On December 11, 2012, the federal Panel on Multi-District Litigation ordered the consolidation of class-action lawsuits alleging that online travel agents and certain hotel chains conspired to impose a resale price maintenance scheme that fixed the retail price for hotel room reservations in violation of federal and state antitrust laws. The MDL Panel ordered these lawsuits to proceed in the U.S. District Court for the Northern District of Texas. Since last summer, over 20 such lawsuits have been filed. This outcome appears to be good news for the defendants, all of whom advocated for the transfer and consolidation of these cases to that district.
You might be wondering what these lawsuits are all about, what “resale price maintenance” (or “RPM”) is, and what the antitrust laws have to say about it.

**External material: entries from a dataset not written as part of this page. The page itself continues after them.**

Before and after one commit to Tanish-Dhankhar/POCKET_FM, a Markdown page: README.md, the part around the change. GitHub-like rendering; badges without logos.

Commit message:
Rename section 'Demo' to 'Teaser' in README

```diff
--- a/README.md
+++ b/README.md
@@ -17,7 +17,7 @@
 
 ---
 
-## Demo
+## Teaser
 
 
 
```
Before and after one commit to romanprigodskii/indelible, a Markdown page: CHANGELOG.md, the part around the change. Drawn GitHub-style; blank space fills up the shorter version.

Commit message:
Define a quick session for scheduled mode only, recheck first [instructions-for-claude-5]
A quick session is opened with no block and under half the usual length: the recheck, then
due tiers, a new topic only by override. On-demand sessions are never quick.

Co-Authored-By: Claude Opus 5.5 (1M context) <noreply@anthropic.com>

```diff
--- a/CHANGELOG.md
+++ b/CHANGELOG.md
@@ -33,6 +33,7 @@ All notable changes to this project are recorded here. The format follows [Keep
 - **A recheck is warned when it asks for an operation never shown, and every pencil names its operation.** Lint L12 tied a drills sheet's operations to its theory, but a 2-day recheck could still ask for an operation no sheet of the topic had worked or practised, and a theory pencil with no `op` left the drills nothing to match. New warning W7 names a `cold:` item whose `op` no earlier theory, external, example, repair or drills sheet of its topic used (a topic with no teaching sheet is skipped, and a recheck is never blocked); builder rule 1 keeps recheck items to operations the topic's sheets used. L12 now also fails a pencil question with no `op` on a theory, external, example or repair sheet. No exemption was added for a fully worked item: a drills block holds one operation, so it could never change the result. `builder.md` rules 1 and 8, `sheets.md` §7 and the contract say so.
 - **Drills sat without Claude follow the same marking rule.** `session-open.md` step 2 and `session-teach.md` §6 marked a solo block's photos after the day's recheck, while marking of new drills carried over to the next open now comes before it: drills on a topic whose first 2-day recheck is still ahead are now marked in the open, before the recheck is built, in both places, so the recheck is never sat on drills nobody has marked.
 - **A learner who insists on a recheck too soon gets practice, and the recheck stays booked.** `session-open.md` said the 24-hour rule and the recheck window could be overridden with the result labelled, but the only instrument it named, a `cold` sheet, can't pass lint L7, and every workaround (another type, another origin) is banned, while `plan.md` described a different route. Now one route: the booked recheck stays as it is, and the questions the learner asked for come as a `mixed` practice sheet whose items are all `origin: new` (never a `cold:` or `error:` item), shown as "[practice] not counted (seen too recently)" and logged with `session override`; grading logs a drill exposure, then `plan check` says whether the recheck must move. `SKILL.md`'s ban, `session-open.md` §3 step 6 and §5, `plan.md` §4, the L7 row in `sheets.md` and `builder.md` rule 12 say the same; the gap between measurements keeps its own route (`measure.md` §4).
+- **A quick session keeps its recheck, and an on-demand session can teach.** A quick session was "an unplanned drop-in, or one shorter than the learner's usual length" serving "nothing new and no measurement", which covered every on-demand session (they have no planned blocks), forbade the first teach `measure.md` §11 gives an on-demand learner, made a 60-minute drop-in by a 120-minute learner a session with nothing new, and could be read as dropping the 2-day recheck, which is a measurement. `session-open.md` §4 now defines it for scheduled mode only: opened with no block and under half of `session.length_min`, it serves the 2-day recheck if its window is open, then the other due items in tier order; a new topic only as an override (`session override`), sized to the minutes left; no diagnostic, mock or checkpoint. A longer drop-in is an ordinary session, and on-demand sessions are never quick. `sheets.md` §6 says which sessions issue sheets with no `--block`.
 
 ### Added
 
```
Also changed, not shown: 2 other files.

RPM is the practice in which a seller and buyer at one link in a distribution chain agree on the minimum price that the buyer may turn around and resell the product.
RPM has something of a storied history in antitrust law. Under federal antitrust laws, RPM was deemed unlawful just over a century ago. But in the 1930s, Congress enacted a partial “fair trade” exemption from liability. Four decades later, Congress repealed the exemption, returning RPM to its former illegal status. And finally, five years ago, in Leegin Creative Leather Products v. PSKS, Inc., the Supreme Court declared that not all RPM agreements were illegal, only those that imposed an “unreasonable” restraint on trade. And that is where things stand today.
If you are a regular reader of Duff on Hospitality, you are well aware of the recent battle between the U.S. Department of Justice (DOJ), which enforces the Americans With Disabilities Act (ADA), and hospitality owners and trade associations over swimming pool accessibility regulations (see previous posts here and here). With DOJ’s twice-extended deadline for compliance right around the corner on January 31, 2013, and industry-backed legislation dead in Congress committees, pool owners need to focus on compliance with DOJ’s requirements immediately, if they have not already. Mike Brunet, a partner in our Seattle office's labor and employment group and member of our Hospitality Practice Team, has prepared this post to help readers understand the requirements and nuances of the new law. Please feel free to contact Mike Brunet directly if you have any questions.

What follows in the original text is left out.